=== ABOUT THIS TASK ===
Would you give the entries again word for word, with no pictures in the copy?

=== RECORDS PROVIDED ===
—————

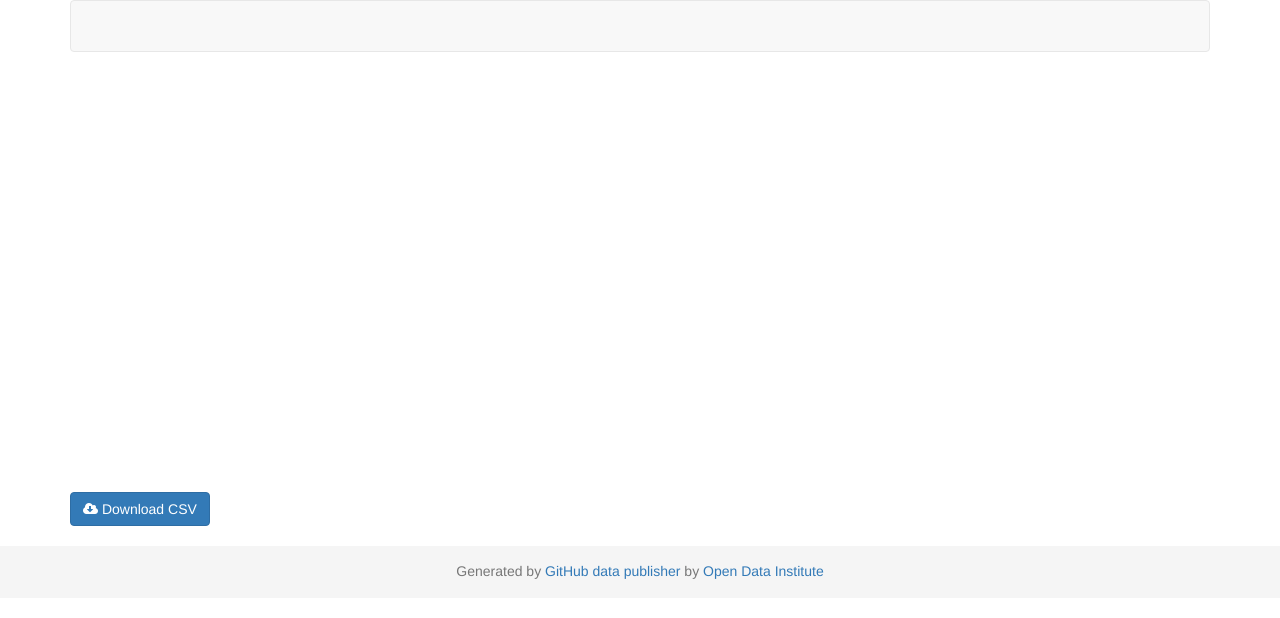
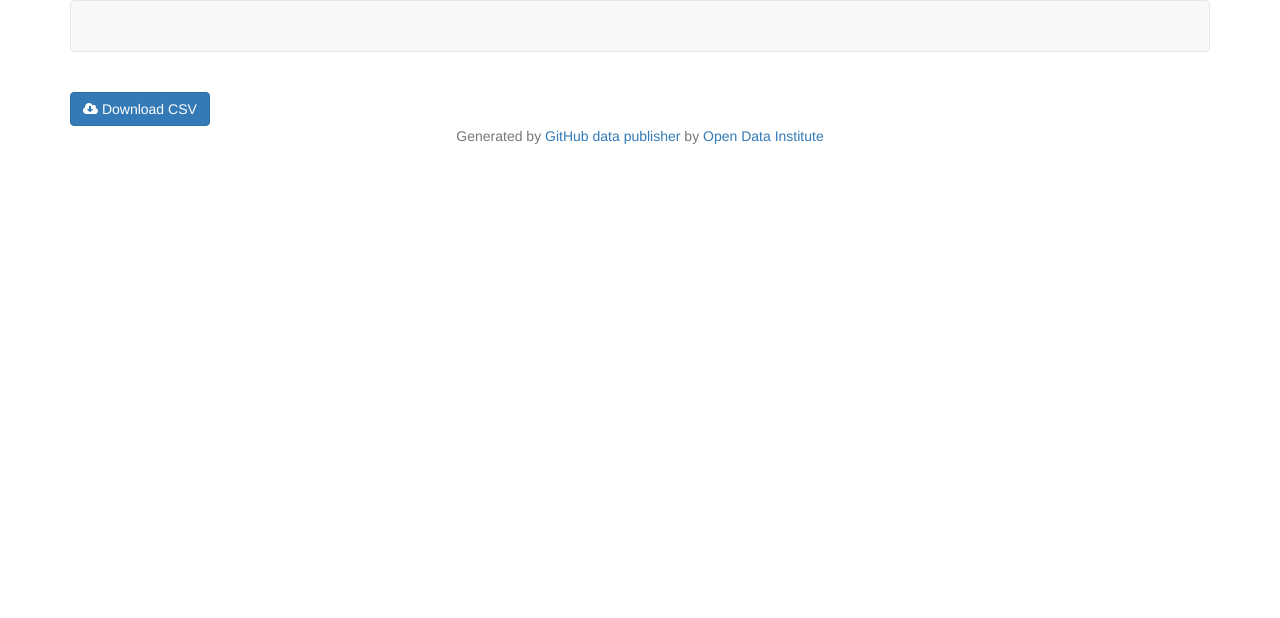
Before and after one commit to davetaz/quantitative-data-from-edsa-demand-analysis-, a Jekyll site: the page built from data/data (8).md, in a window 1280 px wide. Shown: the top 618 px of the page. Built offline with Jekyll 4.4.1, drawn with Linux system fonts in a browser that asks for light colours; nearby versions of some CDN libraries.

Commit message:
fix layout

```diff
--- a/_layouts/default.html
+++ b/_layouts/default.html
@@ -10,7 +10,7 @@
   <title>{{ site.data.datapackage.title }}</title>
   <link href="//maxcdn.bootstrapcdn.com/bootstrap/3.3.0/css/bootstrap.min.css" rel="stylesheet">
   <link href="//maxcdn.bootstrapcdn.com/font-awesome/4.2.0/css/font-awesome.min.css" rel="stylesheet">
-  <link href="/css/style.css" rel="stylesheet">
+  <link href="css/style.css" rel="stylesheet">
 </head>
 <body typeof="dcat:Dataset" resource="{{ site.github.url }}">
   <div class='container'>
```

—————

=== ANSWER AREA ===
Before and after one commit to davetaz/quantitative-data-from-edsa-demand-analysis-, a Jekyll site: the page built from data/data (8).md, in a window 1280 px wide. Shown: the top 618 px of the page. Built offline with Jekyll 4.4.1, drawn with Linux system fonts in a browser that asks for light colours; nearby versions of some CDN libraries.

Commit message:
fix layout

```diff
--- a/_layouts/default.html
+++ b/_layouts/default.html
@@ -10,7 +10,7 @@
   <title>{{ site.data.datapackage.title }}</title>
   <link href="//maxcdn.bootstrapcdn.com/bootstrap/3.3.0/css/bootstrap.min.css" rel="stylesheet">
   <link href="//maxcdn.bootstrapcdn.com/font-awesome/4.2.0/css/font-awesome.min.css" rel="stylesheet">
-  <link href="/css/style.css" rel="stylesheet">
+  <link href="css/style.css" rel="stylesheet">
 </head>
 <body typeof="dcat:Dataset" resource="{{ site.github.url }}">
   <div class='container'>
```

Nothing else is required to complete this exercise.